# ABOUT THIS TASK:
This task calls for copying every line of the records that includes the word "username".

# RAW DATA:
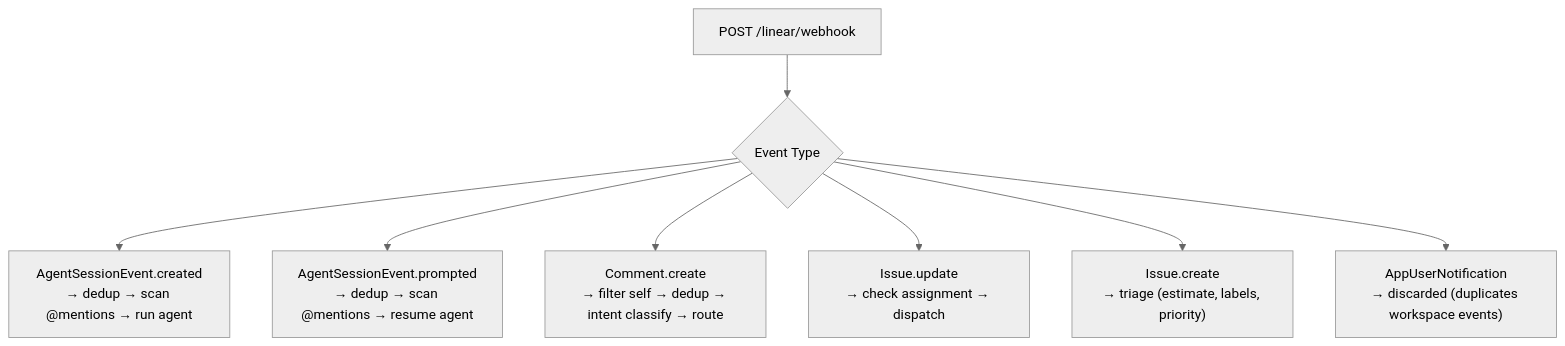
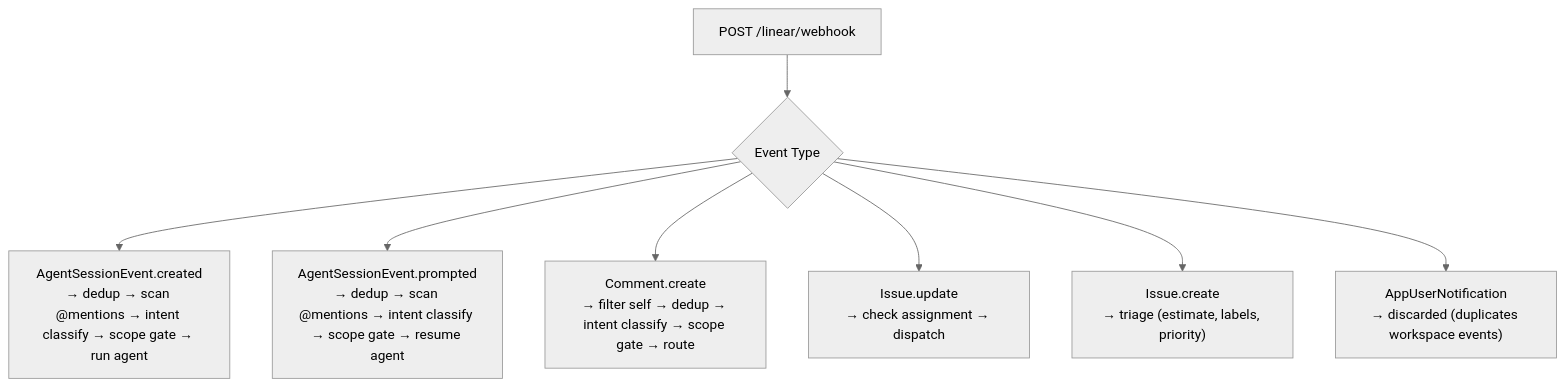
The sixth of 9 diagrams in README.md (supernitin/openclaw-linear-plugin-1), drawn with Mermaid (neutral theme) before and after one commit. The commit also changed other lines of this file, not shown here.

First line of the commit message:
docs: document intent gate, scope enforcement, and planning-only code_run

````diff
--- a/README.md
+++ b/README.md
@@ -1372,10 +1403,10 @@
 ```mermaid
 flowchart TD
     A["POST /linear/webhook"] --> B{"Event Type"}
-    B --> C["AgentSessionEvent.created<br/>→ dedup → scan @mentions → run agent"]
-    B --> D["AgentSessionEvent.prompted<br/>→ dedup → scan @mentions → resume agent"]
-    B --> E["Comment.create<br/>→ filter self → dedup → intent classify → route"]
+    B --> C["AgentSessionEvent.created<br/>→ dedup → scan @mentions → intent classify → scope gate → run agent"]
+    B --> D["AgentSessionEvent.prompted<br/>→ dedup → scan @mentions → intent classify → scope gate → resume agent"]
+    B --> E["Comment.create<br/>→ filter self → dedup → intent classify → scope gate → route"]
     B --> F["Issue.update<br/>→ check assignment → dispatch"]
     B --> G["Issue.create<br/>→ triage (estimate, labels, priority)"]
     B --> H["AppUserNotification<br/>→ discarded (duplicates workspace events)"]
 ```
````
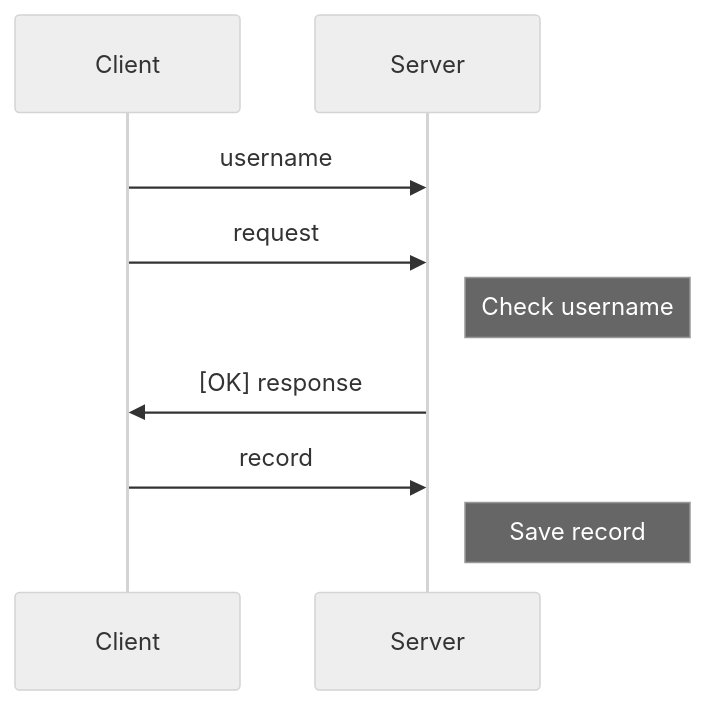
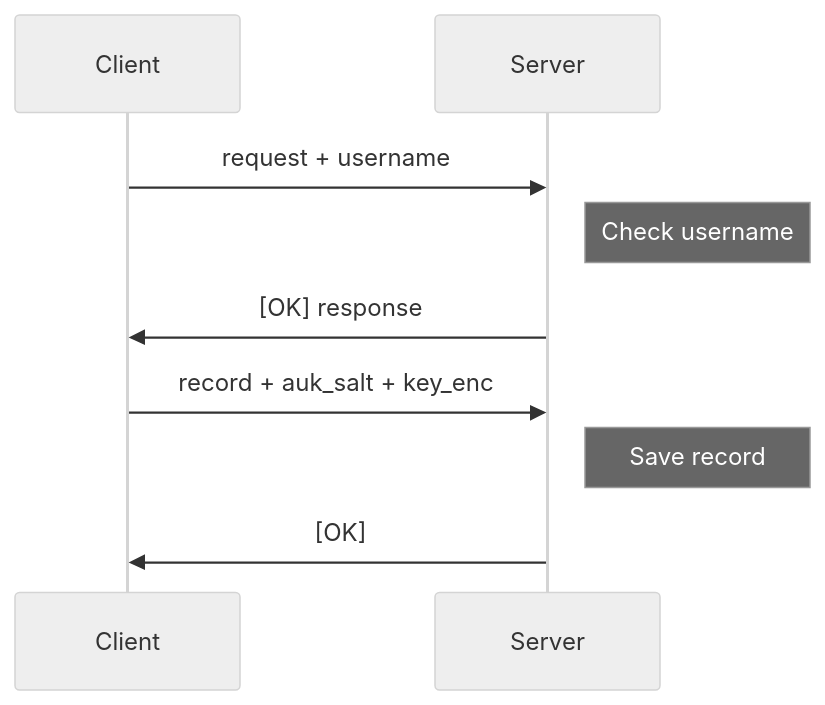
One commit to PhotonicGluon/Excalibur changed the first of 2 diagrams in server/OPAQUE.md. Above: the diagram before and after it, drawn with Mermaid (neutral theme). The commit also changed other lines of this file and 4 other files, not shown here.

````diff
--- a/server/OPAQUE.md
+++ b/server/OPAQUE.md
@@ -5,12 +5,12 @@
 ```mermaid
 sequenceDiagram
     participant C as Client
     participant S as Server
 
-    C->>S: username
-    C->>S: request
+    C->>S: request + username
     Note right of S: Check username
     S->>C: [OK] response
-    C->>S: record
+    C->>S: record + auk_salt + key_enc
     Note right of S: Save record
+    S->>C: [OK]
 ```
````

# REPLY TO THE TASK:
-    C->>S: username
+    C->>S: request + username
     Note right of S: Check username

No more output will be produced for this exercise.